'Developed' Is A Bad Term For What Industrial Nations Are
Getting rid of the terms 'developed' and 'developing' as applied to nations. Even 'emerging economy' is problematic. Developed and developing signify complete in some way or being in the process of reaching completeness. Emerging is a variation on this. All imply inherent goodness in consuming resources like those of us in the US, in Europe, Japan, Australia, etc etc etc do, when in fact ecologically speaking that level of consumption extended globally is a disaster in the making.
I'm not sure what should replace these terms, nor do I think that this would solve the practical problem of ecological overshoot, but if refining our language in how we think about this seems important.
Continued Idealization of Economic Growth Is Delusion
Going along with this is moving our expectations and language away from growth economics to steady-state economics--another huge subject not always explicitly connected with population growth. We have been so indoctrinated with the notion that growth is good always that this may be difficult, but given what we now know about the ecological limits of the planet and how in the highest consuming nations of the world any growth is likely uneconomic, to not cease talking about economic growth as an unqualified good thing is just delusional.
We Have to Be Able to Calmly Talk About Population Growth & Resource Consumption
Break the taboo on talking about population growth and reacting kneejerkedly to it as somehow an infringement on personal liberty necessarily and in all cases--and assuming that if someone brings it up the next words out of their mouth will be about eugenics, enforced population controls, one-child policies, or they are crypto-communists, crypto-racists or outright nationalist.

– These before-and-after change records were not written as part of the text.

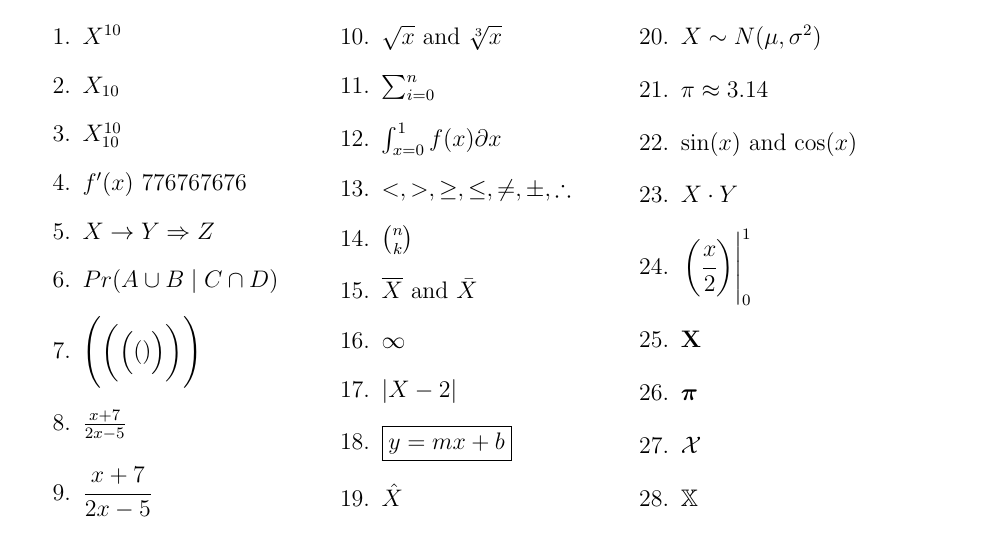
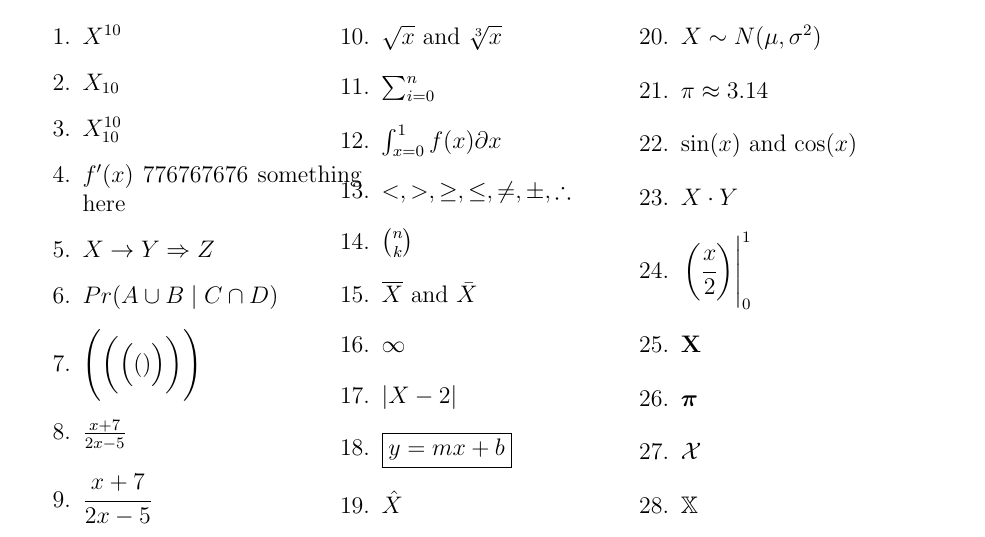
Before and after one commit to BradyRippon/Git.Overleaf, a LaTeX document (main.tex): part of page 3 of 6, cut so that both start at the same text. Compiled offline with pdfLaTeX.

Commit message:
Update on Overleaf.

```diff
--- a/main.tex
+++ b/main.tex
@@ -248,7 +248,7 @@ Some useful \LaTeX\text{} math operations include:
 % 3. %
 \item $X_{10}^{10}$
 % 4. %
-\item $f'(x)$ 776767676
+\item $f'(x)$ 776767676 something here
 % 5. %
 \item $X \rightarrow Y \Rightarrow Z$
 % 6. %
```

While I admit I don't have a hard stat on it, I imagine a fraction of one percent of people wanting to have this discussion are any of those negative things.
If we cannot even have a nuanced discussion of the relation of how our personal reproductive choices, the group reproductive choices of nations, as well as how our individual and collective consumer choices combine into environmental and social impact, we will surely choose the to continue down the path of collapse.
More on Population Growth, Ecological Footprint, Equity:
When Population Growth and Resource Availability Collide
Connecting the Dots: Population Growth, Consumerism & Biodiversity Loss Tangled Together
Population Growth, Climate Change Degrade African Soil, Threaten Millions With Starvation: Worldwatch
Australian Anglican Church Says Population Growth May Break Commandment 'Thou Shall Not Steal'